─── Records for the exercise

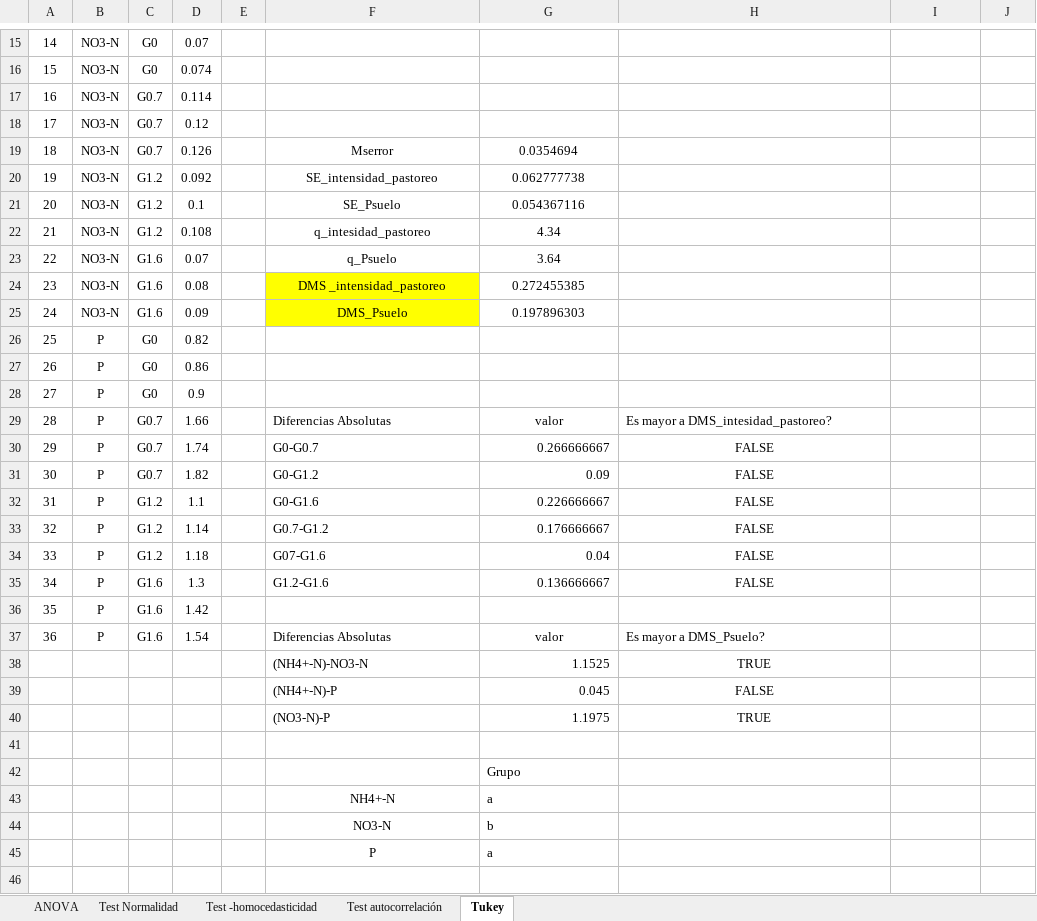
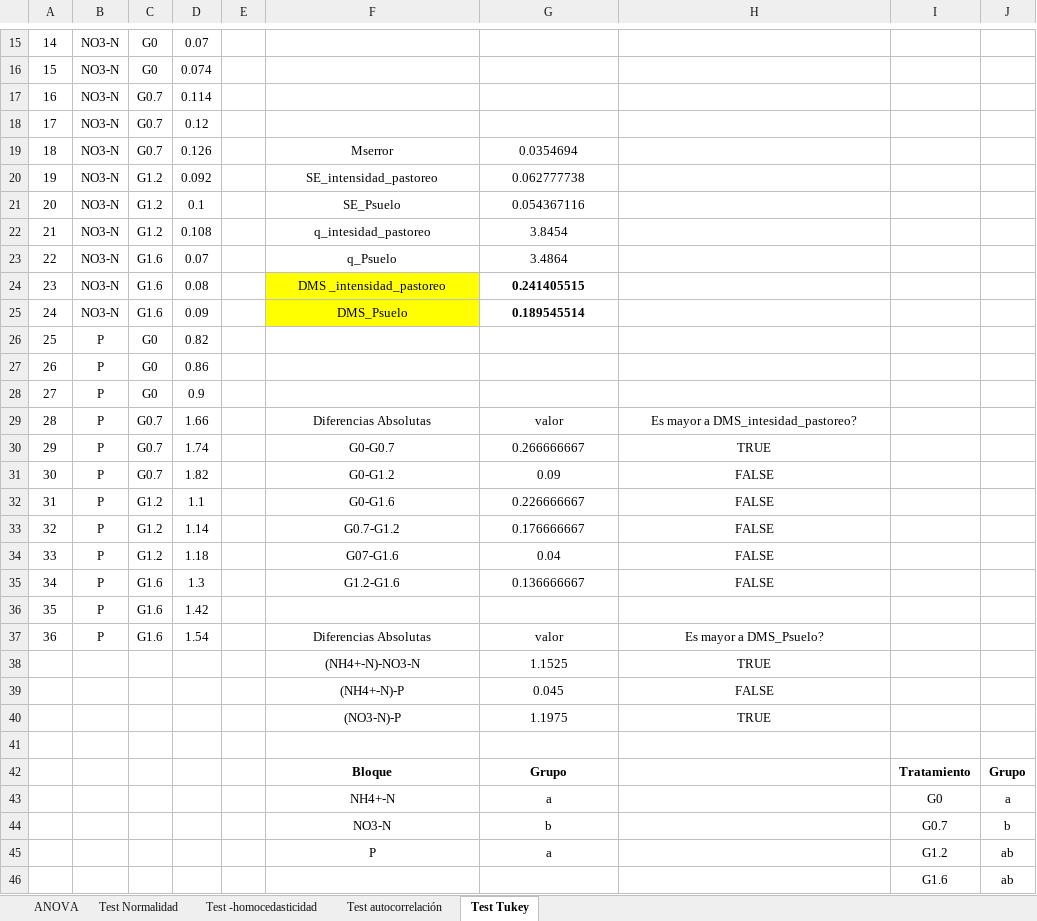
Before and after one commit to JoseZevallosR/Diseno_experimental, an Excel workbook: Trabajo_individual/datos/datos.xlsx, sheet Test Tukey, drawn as a sheet; only a part is shown, gaps mark what is left out; values as stored, in another font and other column widths than the file's, no borders; charts and pictures not drawn; removed rows and columns are numbered as before the commit, all else as after; the diff covers the shown part only; the diff names each change by its address in the sheet, - before the commit and + after, or states it on an @@ line.

```diff
--- a/Trabajo_individual/datos/datos.xlsx (sheet Test Tukey)
+++ b/Trabajo_individual/datos/datos.xlsx (sheet Test Tukey)
-sheet tab: Tukey
+sheet tab: Test Tukey
-G22: 4.34
+G22: 3.8454
-G23: 3.64
+G23: 3.4864
-G24: 0.272455385
+G24: 0.241405515
-G24:G25 bold: off
+G24:G25 bold: on
-G25: 0.197896303
+G25: 0.189545514
-F29:F35 alignment: left
+F29:F35 alignment: center
-H29 alignment: left
+H29 alignment: center
-G30:G35 alignment: right
+G30:G35 alignment: center
-H30: FALSE
+H30: TRUE
-F37:F40 alignment: left
+F37:F40 alignment: center
-H37 alignment: left
+H37 alignment: center
-G38:G40 alignment: right
+G38:G40 alignment: center
-row 42:  |  |  |  |  |  | Grupo
-row 43:  |  |  |  |  | NH4+-N | a
-row 44:  |  |  |  |  | NO3-N | b
-row 45:  |  |  |  |  | P | a
+row 42:  |  |  |  |  | Bloque | Grupo |  | Tratamiento | Grupo
+row 43:  |  |  |  |  | NH4+-N | a |  | G0 | a
+row 44:  |  |  |  |  | NO3-N | b |  | G0.7 | b
+row 45:  |  |  |  |  | P | a |  | G1.2 | ab
+row 46:  |  |  |  |  |  |  |  | G1.6 | ab
```
Also changed, not shown: cell formats elsewhere in this sheet, charts or pictures, 2 other files.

──────

> [Task details]: Reproduce each entry verbatim, excluding any embedded images.

> [Response]:
Before and after one commit to JoseZevallosR/Diseno_experimental, an Excel workbook: Trabajo_individual/datos/datos.xlsx, sheet Test Tukey, drawn as a sheet; only a part is shown, gaps mark what is left out; values as stored, in another font and other column widths than the file's, no borders; charts and pictures not drawn; removed rows and columns are numbered as before the commit, all else as after; the diff covers the shown part only; the diff names each change by its address in the sheet, - before the commit and + after, or states it on an @@ line.

```diff
--- a/Trabajo_individual/datos/datos.xlsx (sheet Test Tukey)
+++ b/Trabajo_individual/datos/datos.xlsx (sheet Test Tukey)
-sheet tab: Tukey
+sheet tab: Test Tukey
-G22: 4.34
+G22: 3.8454
-G23: 3.64
+G23: 3.4864
-G24: 0.272455385
+G24: 0.241405515
-G24:G25 bold: off
+G24:G25 bold: on
-G25: 0.197896303
+G25: 0.189545514
-F29:F35 alignment: left
+F29:F35 alignment: center
-H29 alignment: left
+H29 alignment: center
-G30:G35 alignment: right
+G30:G35 alignment: center
-H30: FALSE
+H30: TRUE
-F37:F40 alignment: left
+F37:F40 alignment: center
-H37 alignment: left
+H37 alignment: center
-G38:G40 alignment: right
+G38:G40 alignment: center
-row 42:  |  |  |  |  |  | Grupo
-row 43:  |  |  |  |  | NH4+-N | a
-row 44:  |  |  |  |  | NO3-N | b
-row 45:  |  |  |  |  | P | a
+row 42:  |  |  |  |  | Bloque | Grupo |  | Tratamiento | Grupo
+row 43:  |  |  |  |  | NH4+-N | a |  | G0 | a
+row 44:  |  |  |  |  | NO3-N | b |  | G0.7 | b
+row 45:  |  |  |  |  | P | a |  | G1.2 | ab
+row 46:  |  |  |  |  |  |  |  | G1.6 | ab
```
Also changed, not shown: cell formats elsewhere in this sheet, charts or pictures, 2 other files.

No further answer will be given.